[Data in this exercise]

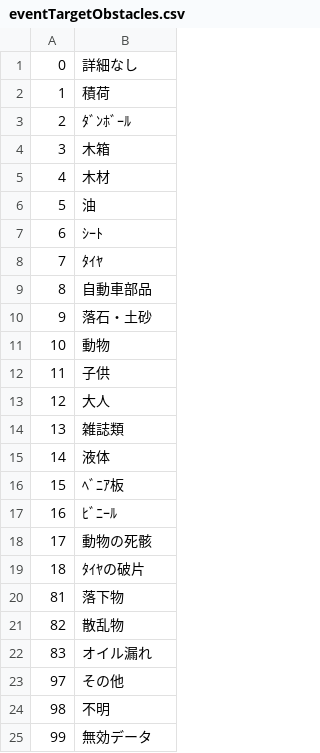
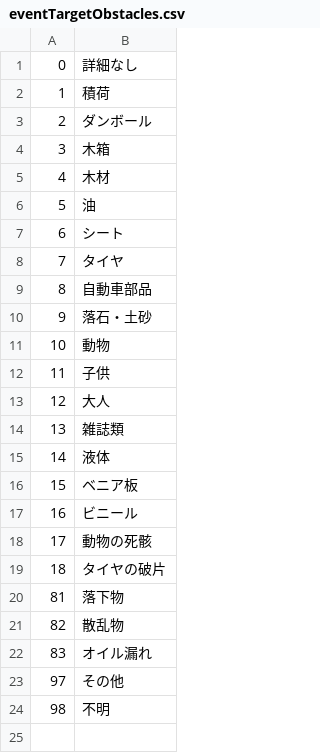
Before and after one commit to LGDIS/LGDIS, a CSV file: plugins/lgdis/files/custom_field_list_items/eventTargetObstacles.csv, drawn as a sheet.

Commit message:
fix custom field list items.

```diff
--- a/plugins/lgdis/files/custom_field_list_items/eventTargetObstacles.csv
+++ b/plugins/lgdis/files/custom_field_list_items/eventTargetObstacles.csv
@@ -2,3 +2,3 @@
 1,積荷
-2,ﾀﾞﾝﾎﾞｰﾙ
+2,ダンボール
 3,木箱
@@ -6,4 +6,4 @@
 5,油
-6,ｼｰﾄ
-7,ﾀｲﾔ
+6,シート
+7,タイヤ
 8,自動車部品
@@ -15,6 +15,6 @@
 14,液体
-15,ﾍﾞﾆｱ板
-16,ﾋﾞﾆｰﾙ
+15,ベニア板
+16,ビニール
 17,動物の死骸
-18,ﾀｲﾔの破片
+18,タイヤの破片
 81,落下物
@@ -24,2 +24 @@
 98,不明
-99,無効データ
```
Also changed, not shown: 2 other files.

[/Data in this exercise]

Using the data above, count the lines that include "files" and write the number alone.

Completed exercise
4